A total of some 4 million students, as they brave the coronavirus pandemic at home, are now trying to sign onto their school’s interactive learning classes as well as government-run e-learning platforms. But it has been a trying process for parents and students alike.
The Korea Educational Broadcasting System (EBS) and Korea Education and Research Information Service (Keris) are running e-learning websites to supplement individual schools’ lessons, but continue to face difficulties with server overloads, unstable networks and the sheer number of students trying to log on simultaneously.
Students faced major lags or were unable to log in at all when they tried to access the Keris site Thursday morning as school started at 9 a.m.
They quickly shared on social media that the e-learning center server was down, while others said that their teacher told them to self-study while waiting for the website to come back online.
Likewise, some EBS online lectures were again inaccessible to students.
The errors come despite EBS and Keris both working on expanding their servers and resolving the technical issues over the past week, in preparation for the millions of students starting their semester.
The new school year usually kicks off at the beginning of March but has faced multiple delays before education authorities finally decided to resume with online classes over the course of three weeks in April amid continued precautions over the coronavirus pandemic.
On April 9, the new school year commenced nationwide unprecedentedly through online classes for the first batch of some 860,000 third-year middle schoolers and high school seniors. This gave a week to iron out major issues before students in the remaining middle and high schools and older elementary kids in grades four to six also kicked off their semesters on Thursday.
A third batch of students, the remaining elementary students in grades one to three start their school year on April 20. Kindergartens and child care centers remain closed.
Remote learning is generally comprised of interactive classes through video conference between the teacher and students; prerecorded online lectures; and assignments for students to complete.
Like last week, teachers unused to virtual learning faced difficulties running an interactive classroom through apps like Zoom and even getting through basic tasks like a virtual roll call.
But there were some schools that have been preparing to hold interactive classes for the past week and found that their hard work paid off.

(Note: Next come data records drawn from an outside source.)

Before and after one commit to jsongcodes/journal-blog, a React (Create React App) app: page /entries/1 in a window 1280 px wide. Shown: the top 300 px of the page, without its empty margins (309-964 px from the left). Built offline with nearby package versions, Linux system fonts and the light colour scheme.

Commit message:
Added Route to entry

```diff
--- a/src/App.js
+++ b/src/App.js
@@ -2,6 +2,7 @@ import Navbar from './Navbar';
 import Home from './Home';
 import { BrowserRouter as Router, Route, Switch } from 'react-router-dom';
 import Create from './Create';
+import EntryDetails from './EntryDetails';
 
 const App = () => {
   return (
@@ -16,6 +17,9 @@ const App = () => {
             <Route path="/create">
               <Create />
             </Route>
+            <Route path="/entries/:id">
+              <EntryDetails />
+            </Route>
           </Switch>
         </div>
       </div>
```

Choi Seung-hyun, a 27-year-old teacher at Hwarang Elementary School in Nowon District in northern Seoul, successfully held an interactive class for his 28 fourth graders Thursday morning through his computer, seated in an empty classroom.

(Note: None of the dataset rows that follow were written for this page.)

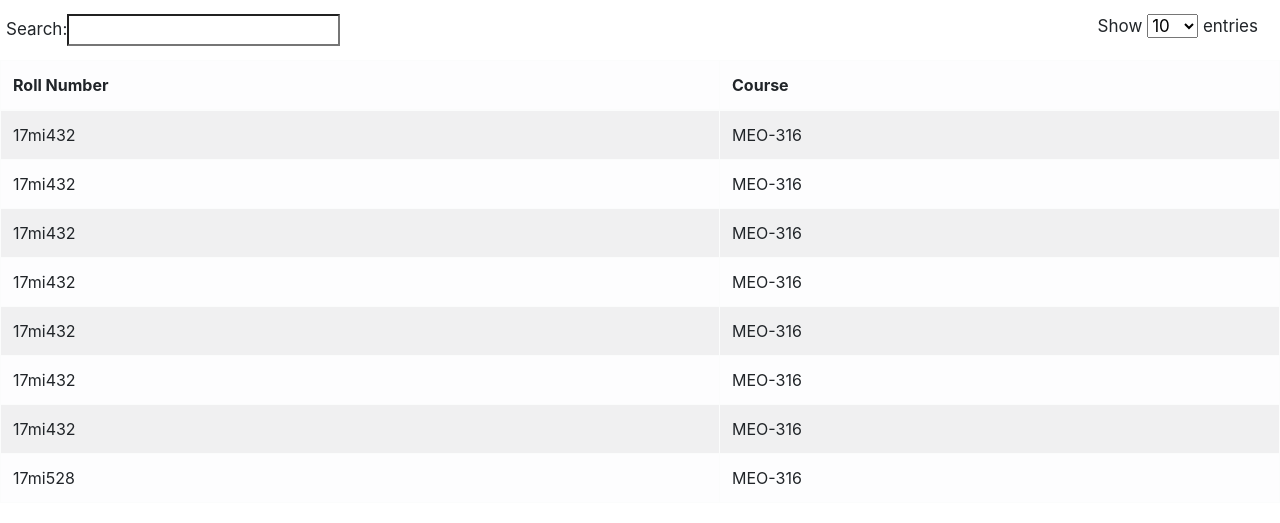
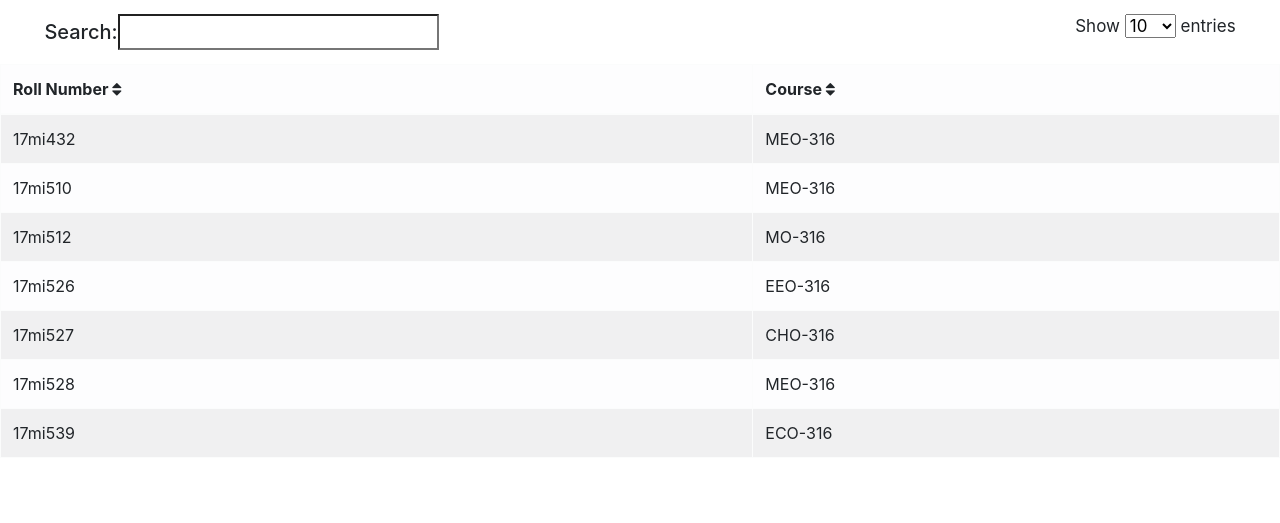
Before and after one commit to MUKESHSIHAG/open-elective, a Flask app: page /do_allotment in a window 1280 px wide. Shown: the top 523 px of the page. Run offline with Flask 2, Linux system fonts and the light colour scheme; data that the repository does not hold is empty; parts of the project's set-up code (start-up, migrations or seed data) failed here and were passed over; some libraries are stand-ins or nearby versions.

Commit message:
final ui touch

```diff
--- a/templates/allotment.html
+++ b/templates/allotment.html
@@ -5,63 +5,43 @@
   <meta name="viewport" content="width=device-width, initial-scale=1.0">
   <meta http-equiv="X-UA-Compatible" content="ie=edge">
   <link rel="stylesheet" href="https://maxcdn.bootstrapcdn.com/bootstrap/4.3.1/css/bootstrap.min.css">
+  <link rel="stylesheet" href="https://cdnjs.cloudflare.com/ajax/libs/font-awesome/4.7.0/css/font-awesome.min.css">
   <script src="https://code.jquery.com/jquery-3.3.1.js"></script>
   <script src="https://cdn.datatables.net/1.10.20/js/jquery.dataTables.min.js"></script>
   <title>Allotment Result</title>
 
   <style>
-    table.dataTable thead .sorting:after,
-    table.dataTable thead .sorting:before,
-    table.dataTable thead .sorting_asc:after,
-    table.dataTable thead .sorting_asc:before,
-    table.dataTable thead .sorting_asc_disabled:after,
-    table.dataTable thead .sorting_asc_disabled:before,
-    table.dataTable thead .sorting_desc:after,
-    table.dataTable thead .sorting_desc:before,
-    table.dataTable thead .sorting_desc_disabled:after,
-    table.dataTable thead .sorting_desc_disabled:before {
-      bottom: .5em;
-    }
     .dataTables_filter {
       float: left;
       padding: 6px;
       border: none;
       margin-top: 8px;
-      margin-right: 16px;
-      font-size: 17px;
+      margin-right: 1px;
+      font-weight: 500;
+      margin-left: 3%;
+      font-size: 20px;
       }
     .dataTables_length {
       float: right;
       padding: 6px;
+      margin-right: 3%;
       border: none;
       margin-top: 8px;
-      margin-right: 16px;
       font-size: 17px;
       border-radius: 20px;
      }
      .dataTables_info, .dataTables_paginate, .paging_simple_numbers { display: none; }
+     @media screen and (max-width: 500px){
+       .dataTables_length { visibility: hidden; }
+     }
   </style>
 </head>
 <body>
-  <!-- <table class="table">
+  <table class="table table-light table-striped table-bordered" id="allotment" style="padding: 20%;">
     <thead>
-      <th>Roll No.</th>
-      <th>Course</th>
-    </thead>
-    <tbody>
-      {% for roll_number,scode in table %}
       <tr>
-      <td>{{ roll_number }}</td>
-      <td>{{ scode }}</td>
-      </tr>
-      {% endfor %}
-    </tbody>
-  </table> -->
-  <table class="table table-light table-striped table-bordered" id="allotment" style="padding: 20%;">
-    <thead style="padding-left: 15%;">
-      <tr style="padding-left: 10%;">
-        <th scope="col">Roll Number</th>
-        <th scope="col">Course</th>
+        <th scope="col">Roll Number&nbsp<i class="fa fa-sort"></i></th>
+        <th scope="col">Course&nbsp<i class="fa fa-sort"></i></th>
       </tr>
     </thead>
     <tbody>
@@ -80,35 +60,31 @@
           <td>MEO-316</td>
       </tr>
       <tr>
-          <td>17mi432</th>
+          <td>17mi510</th>
           <td>MEO-316</td>
       </tr>
       <tr>
-          <td>17mi432</th>
-          <td>MEO-316</td>
+          <td>17mi526</th>
+          <td>EEO-316</td>
       </tr>
       <tr>
-          <td>17mi432</th>
-          <td>MEO-316</td>
+          <td>17mi527</th>
+          <td>CHO-316</td>
       </tr>
       <tr>
-          <td>17mi432</th>
-          <td>MEO-316</td>
+          <td>17mi539</th>
+          <td>ECO-316</td>
       </tr>
       <tr>
-          <td>17mi432</th>
-          <td>MEO-316</td>
-      </tr>
-      <tr>
-          <td>17mi432</th>
-          <td>MEO-316</td>
+          <td>17mi512</th>
+          <td>MO-316</td>
       </tr>
     </tbody>
   </table>
   <script>
     $(document).ready(function () {
       $('#allotment').DataTable();
-      // $('.dataTables_length').addClass('bs-select');
+      $('.dataTables_length').addClass('bs-select');
     });
   </script>
 </body>
```
Also changed, not shown: templates/student_details.html (+11 -4 lines), 1 other file.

Choi and his colleagues have practiced holding such interactive classes one or two hours daily over the past week because they see the importance in such interaction with their elementary school students.

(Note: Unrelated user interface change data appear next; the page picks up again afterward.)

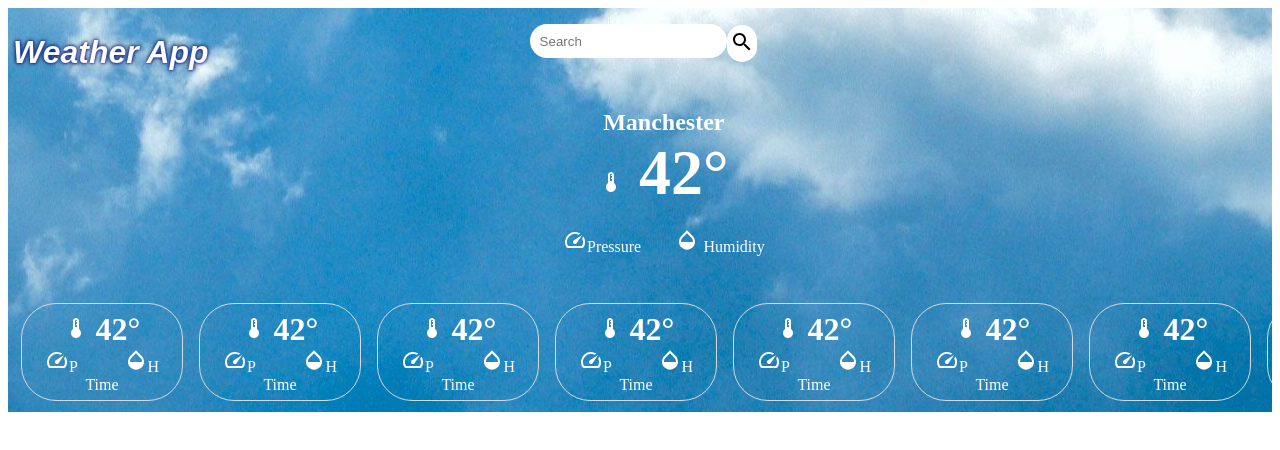
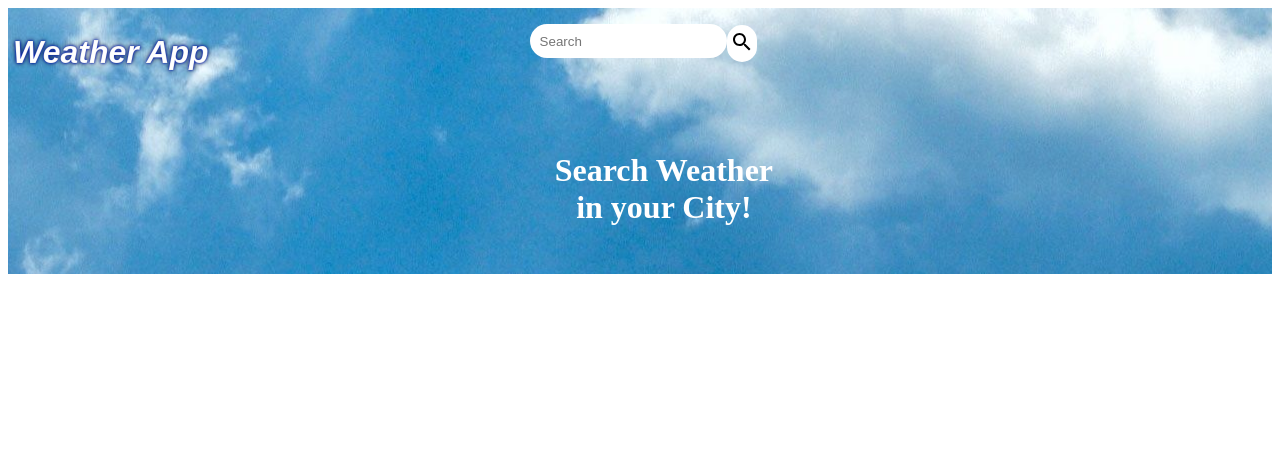
Before and after one commit to ayesha-waris/WeatherSearch, a React (Create React App) app: page / in a window 1280 px wide. Shown: the top 450 px of the page. Built offline with nearby package versions, Linux system fonts and the light colour scheme.

Commit message:
weather list updation added

```diff
--- a/src/App.css
+++ b/src/App.css
@@ -1,33 +1,3 @@
 .App {
     background: url('./assets/w.jpg') center fixed;
 }
-
-@media (prefers-reduced-motion: no-preference) {
-    .App-logo {
-        animation: App-logo-spin infinite 20s linear;
-    }
-}
-
-.App-header {
-    background-color: #282c34;
-    min-height: 100vh;
-    display: flex;
-    flex-direction: column;
-    align-items: center;
-    justify-content: center;
-    font-size: calc(10px + 2vmin);
-    color: white;
-}
-
-.App-link {
-    color: #61dafb;
-}
-
-@keyframes App-logo-spin {
-    from {
-        transform: rotate(0deg);
-    }
-    to {
-        transform: rotate(360deg);
-    }
-}
--- a/src/App.js
+++ b/src/App.js
@@ -23,9 +23,9 @@ const noError = () => {
 return (
 <div className='App'>
   <Header ifError = {ifError} noError={noError}/>
-  {!error? <DisplayWeather /> : <NotFoundstate/>}
+  {!error? <DisplayWeather /> : <NotFoundstate message={'State not found!'}/>}
 
- <WeatherList/>
+
 </div>
   );
 }
--- a/src/components/DisplayWeather.js
+++ b/src/components/DisplayWeather.js
@@ -1,30 +1,41 @@
 import classes from './DisplayWeather.module.css';
 import OpacityIcon from '@mui/icons-material/Opacity';
-import Bar from './Bar';
 import DeviceThermostatIcon from '@mui/icons-material/DeviceThermostat';
 import SpeedIcon from '@mui/icons-material/Speed';
 import Wrapper from './Wrapper';
+import { useSelector } from 'react-redux';
+import NotFoundstate from './notFoundState';
+import { Fragment } from 'react';
+import WeatherList from './WeatherList';
 const DisplayWeather = (props) => {
 
+  const currentState = useSelector((state) => state.weather.currentState);
+  console.log(currentState);
+
+
+  if(currentState.city.length === 0)
+  {
+    return <NotFoundstate message={'Search Weather in your City!'}/> ;
+  }
 
 
   return (
 
 
+<Fragment>
+      <Wrapper className={classes.wrapper}>
 
-    <Wrapper className={classes.wrapper}>
-
-        <h1  className={classes.city} >Manchester</h1>
-        <h1 className={classes.temp}><DeviceThermostatIcon/> 42°</h1>
+        <h1  className={classes.city} >{currentState.city.name}</h1>
+        <h1 className={classes.temp}><DeviceThermostatIcon/> {Math.floor(currentState.list[0].main.feels_like - 273.15)}°C</h1>
         <section className={classes.humidity}>
-        <p ><SpeedIcon/>Pressure</p>
-        <p > <OpacityIcon/> Humidity</p>
+        <p ><SpeedIcon/>P: {currentState.list[0].main.pressure}</p>
+        <p > <OpacityIcon/>H: {currentState.list[0].main.humidity}</p>
         </section>
 
         </Wrapper>
 
-
-
+      <WeatherList list={currentState.list}/>
+      </Fragment>
 
    );
 }
--- a/src/components/WeatherItem.js
+++ b/src/components/WeatherItem.js
@@ -3,17 +3,21 @@ import Wrapper from './Wrapper';
 import OpacityIcon from '@mui/icons-material/Opacity';
 import DeviceThermostatIcon from '@mui/icons-material/DeviceThermostat';
 import SpeedIcon from '@mui/icons-material/Speed';
-const WeatherItem = () => {
+const WeatherItem = (item) => {
+
+  const time =  new Date(item.item.dt * 1000).toISOString().slice(11, 19);
+    // console.log(time);
   return (
+
     <Wrapper className={classes.wrapper}>
 
 
-    <h1 className={classes.temp}><DeviceThermostatIcon/> 42°</h1>
+    <h1 className={classes.temp}><DeviceThermostatIcon/> {Math.floor(item.item.main.feels_like - 273.15)}°C</h1>
     <section className={classes.humidity}>
-    <p ><SpeedIcon/>P</p>
-    <p > <OpacityIcon/>H</p>
+    <p ><SpeedIcon/>P: {item.item.main.pressure}</p>
+    <p > <OpacityIcon/>H: {item.item.main.humidity}</p>
     </section>
-    <p className={classes.time}>Time</p>
+    <p className={classes.time}>{time}</p>
 
     </Wrapper>
    );
--- a/src/components/WeatherList.js
+++ b/src/components/WeatherList.js
@@ -1,27 +1,16 @@
 
 import WeatherItem from './WeatherItem';
 import classes from './WeatherList.module.css';
-const WeatherList = () => {
+const WeatherList = (list) => {
+  console.log(list);
   return (
    <div className={classes.wrapper}>
-    <WeatherItem />
-    <WeatherItem />
-    <WeatherItem />
-    <WeatherItem />
-    <WeatherItem />
-    <WeatherItem />
-    <WeatherItem />
-    <WeatherItem />
-    <WeatherItem />
-    <WeatherItem />
-    <WeatherItem />
-    <WeatherItem />
-    <WeatherItem />
-    <WeatherItem />
-    <WeatherItem />
-    <WeatherItem />
-    <WeatherItem />
-    <WeatherItem />
+   {
+   list.list.map((item, num) => (
+    <WeatherItem  key={num} item={item}/>
+   ))
+}
+
     </div>
    );
 }
--- a/src/components/notFoundState.js
+++ b/src/components/notFoundState.js
@@ -1,8 +1,8 @@
 import classes from './notFoundState.module.css';
-const NotFoundstate = () => {
+const NotFoundstate = (props) => {
   return (
     <div className={classes.wrapper}>
-      <h1>State not found!</h1>
+      <h1>{props.message}</h1>
     </div>
    );
 }
--- a/src/store/index.js
+++ b/src/store/index.js
@@ -3,7 +3,7 @@ import { configureStore } from '@reduxjs/toolkit';
 import searchSlice from './searchSlice';
 
 const store = configureStore({
-  reducer: { searech: searchSlice.reducer},
+  reducer: { weather: searchSlice.reducer},
 });
 
 export default store;
--- a/src/store/searchSlice.js
+++ b/src/store/searchSlice.js
@@ -21,8 +21,7 @@ const searchSlice = createSlice({
      const newState = action.payload;
      state.currentState.city = newState.city;
      state.currentState.list = newState.list;
-     console.log(state.currentState.city);
-     console.log(state.currentState.list);
+
 
    },
     setPreviousState(state) {
```
Also changed, not shown: src/components/PreviousSearch.js (added, +10 -0 lines), src/components/previousSearch.module.css (added).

Even with such preparation, there were times the screen flickered or the audio couldn’t be heard.
Some parents who are being forced to supervise their children because of this new remote learning system lamented that this new school year was tormenting parents. Even without technical issues, students may have difficulties concentrating on their lessons without adult supervision.
Lee, a 39-year-old resident of Seoul and mother of an elementary school student said, “As we can’t log on, my kid is playing and I am just pressing ‘refresh’ over and over again, wasting the whole morning. I worry whether regular classes will be able to be carried out properly.”
BY SARAH KIM, NAM YOON-SEO And JEON MIN-HEE [firstname.lastname@example.org]